Before the Exile the Jews had no regularly stamped money. They made use of uncoined shekels or talents of silver, which they weighed out (Genesis 23:16; Exodus 38:24; 2Sam 18:12). Probably the silver ingots used in the time of Abraham may have been of a fixed weight, which was in some way indicated on them. The "pieces of silver" paid by Abimelech to Abraham (Genesis 20:16), and those also for which Joseph was sold (37:28), were proably in the form of rings. The shekel was the common standard of weight and value among the Hebrews down to the time of the Captivity. Only once is a shekel of gold mentioned (1 Chronicles 21:25). The "six thousand of gold" mentioned in the transaction between Naaman and Gehazi (2 Kings 5:5) were probably so many shekels of gold. The "piece of money" mentioned in Job 42:11; Genesis 33:19 (marg., "lambs") was the Hebrew
, Probably an uncoined piece of silver of a certain weight in the form of a sheep or lamb, or perhaps having on it such an impression.
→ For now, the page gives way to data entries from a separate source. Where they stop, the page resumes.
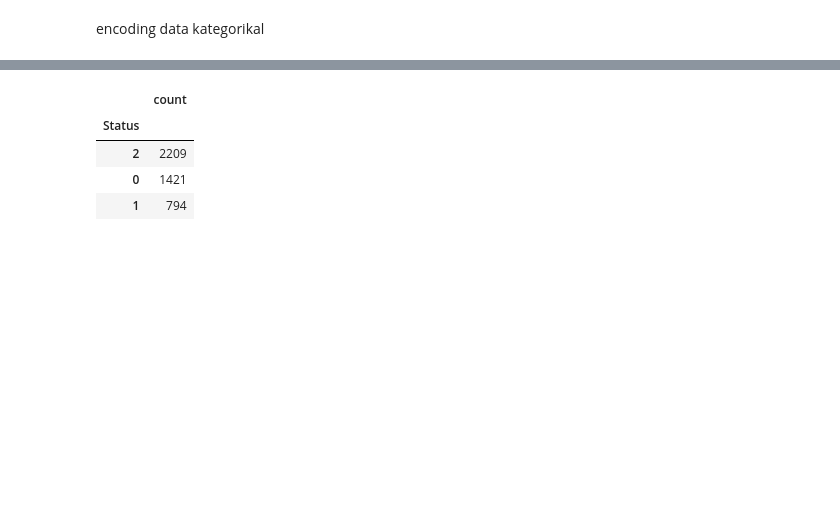
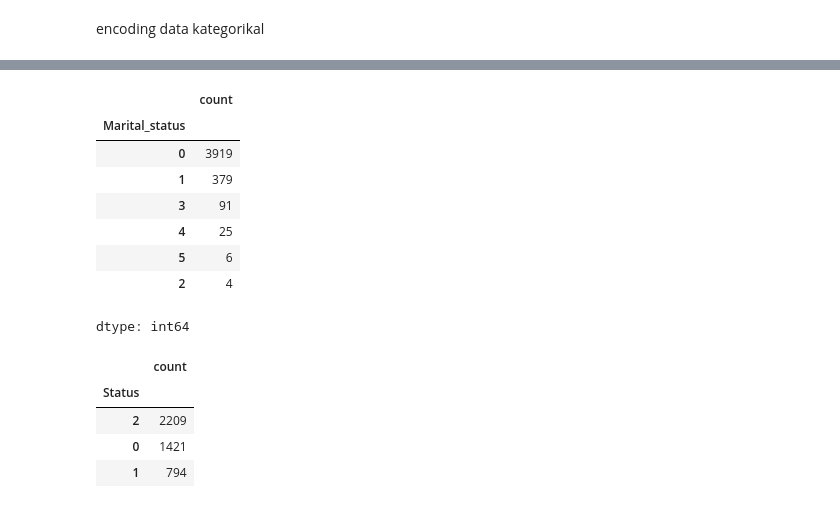
Before and after one commit to ImamSyabana/penerapan_DataScience_final, a Jupyter notebook: Final_submisi_penerapan_dataScience.ipynb, the cells around one changed output, grey strips where cells are left out. Cells and saved outputs as stored; diff of their text form; code cells hidden in the pictures; blank space fills up the shorter version.

```diff
--- a/Final_submisi_penerapan_dataScience.ipynb
+++ b/Final_submisi_penerapan_dataScience.ipynb
@@ -343,3 +360,19 @@ jayaInstitut_df_encoded
+# %%
+jayaInstitut_df_encoded["Marital_status"].value_counts()
+
+# Graduate = 2
+# Dropout= 0
+# Enrolled = 1
+# %% [output]
+|  | count |
+| Marital_status |  |
+| 0 | 3919 |
+| 1 | 379 |
+| 3 | 91 |
+| 4 | 25 |
+| 5 | 6 |
+| 2 | 4 |
+dtype: int64
 # %%
 jayaInstitut_df_encoded["Status"].value_counts()
 
```
Also changed, not shown: parts of 16 cells of this notebook.
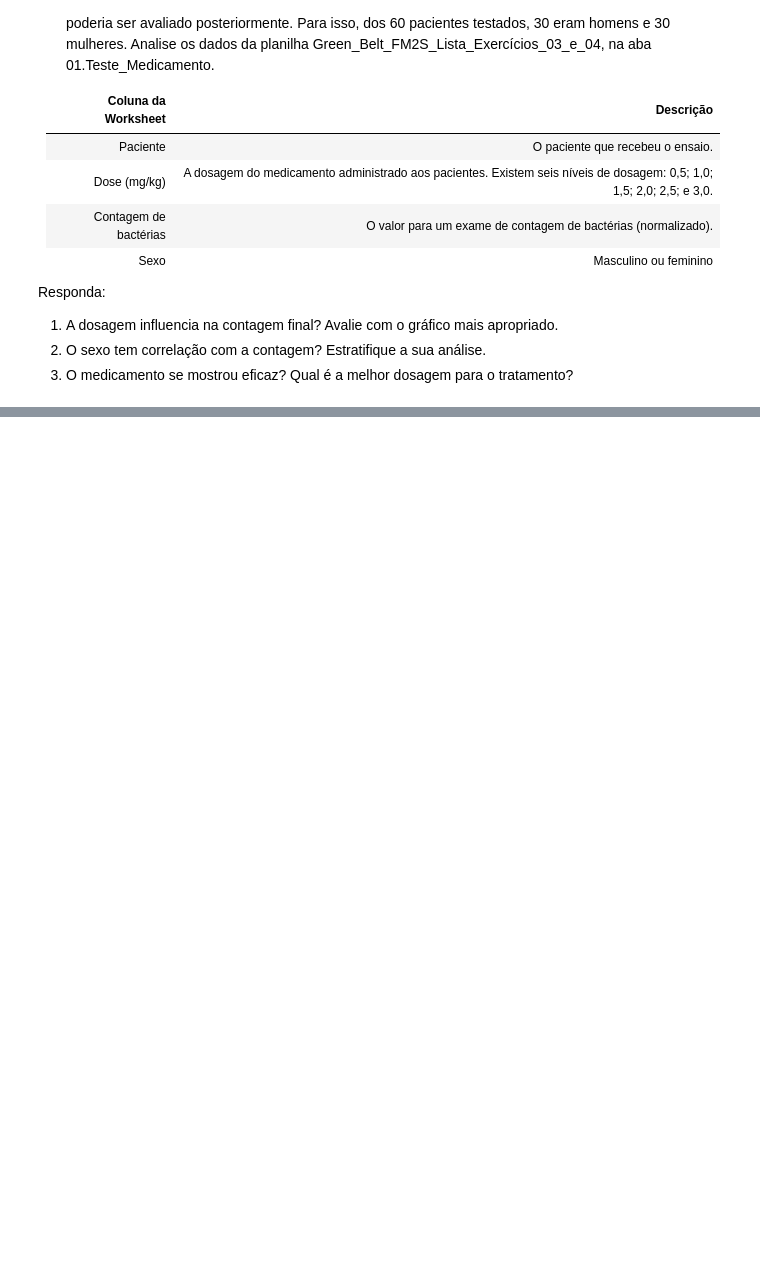
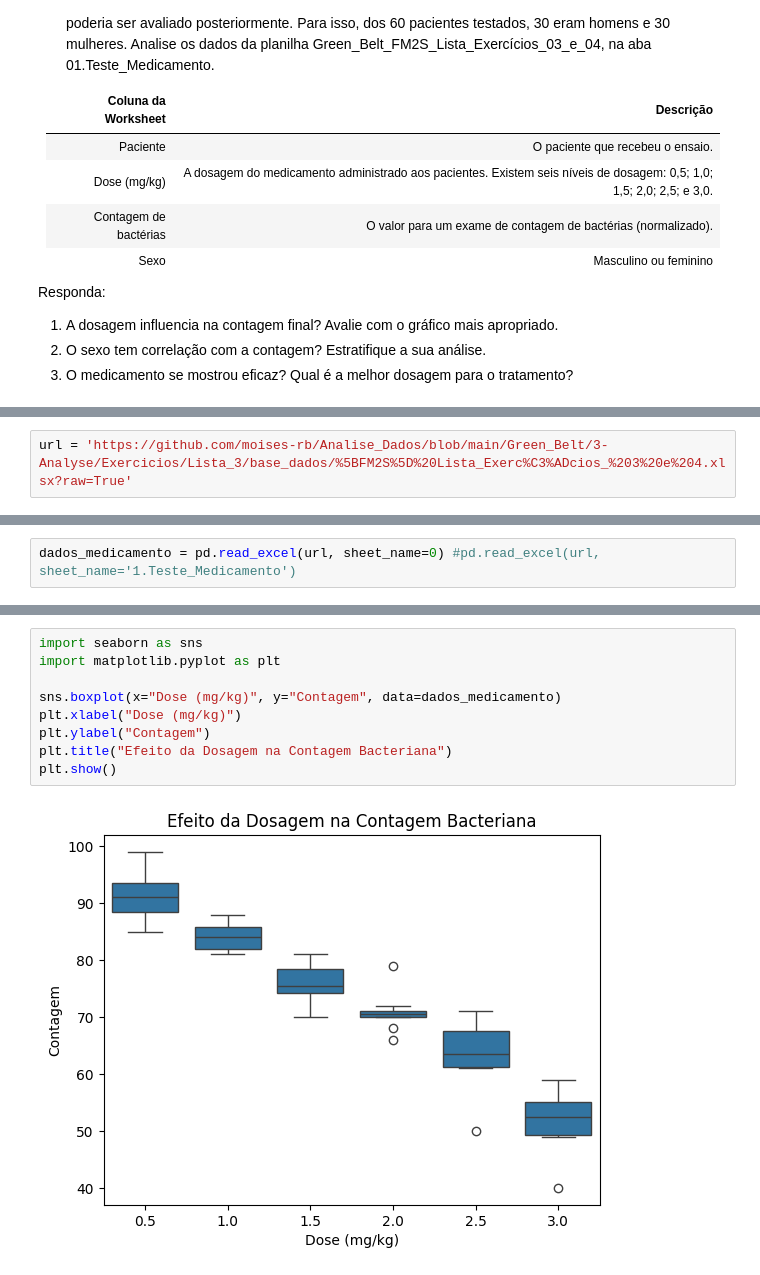
Before and after one commit to moises-rb/Analise_Dados, a Jupyter notebook: Green_Belt/3-Analyse/Exercicios/Lista_3/01-pesquisador_medico.ipynb, the cells around one changed output, grey strips where cells are left out. Drawn from its saved outputs; the diff is of its cells as text; blank space fills up the shorter version.

Commit message:
Finalizando exercicio 1 da lista 3 - Analyse

```diff
--- a/Green_Belt/3-Analyse/Exercicios/Lista_3/01-pesquisador_medico.ipynb
+++ b/Green_Belt/3-Analyse/Exercicios/Lista_3/01-pesquisador_medico.ipynb
@@ -26,0 +29,2 @@ Responda:
+# %%
+url = 'https://github.com/moises-rb/Analise_Dados/blob/main/Green_Belt/3-Analyse/Exercicios/Lista_3/base_dados/%5BFM2S%5D%20Lista_Exerc%C3%ADcios_%203%20e%204.xlsx?raw=True'
@@ -26,0 +35,2 @@ Responda:
+# %%
+dados_medicamento = pd.read_excel(url, sheet_name=0) #pd.read_excel(url, sheet_name='1.Teste_Medicamento')
@@ -26,0 +60,11 @@ Responda:
+# %%
+import seaborn as sns
+import matplotlib.pyplot as plt
+
+sns.boxplot(x="Dose (mg/kg)", y="Contagem", data=dados_medicamento)
+plt.xlabel("Dose (mg/kg)")
+plt.ylabel("Contagem")
+plt.title("Efeito da Dosagem na Contagem Bacteriana")
+plt.show()
+# %% [output]
+[figure, added]
```
Also changed, not shown: parts of 11 cells of this notebook.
The same Hebrew word is used in Joshua 24:32, which is rendered by Wickliffe "an hundred yonge scheep."
These dictionary topics are from M.G. Easton M.A., D.D., Illustrated Bible Dictionary, Third Edition, published by Thomas Nelson, 1897. Public Domain, copy freely.
Easton, Matthew George. "Entry for 'Coin'". "Easton's Bible Dictionary".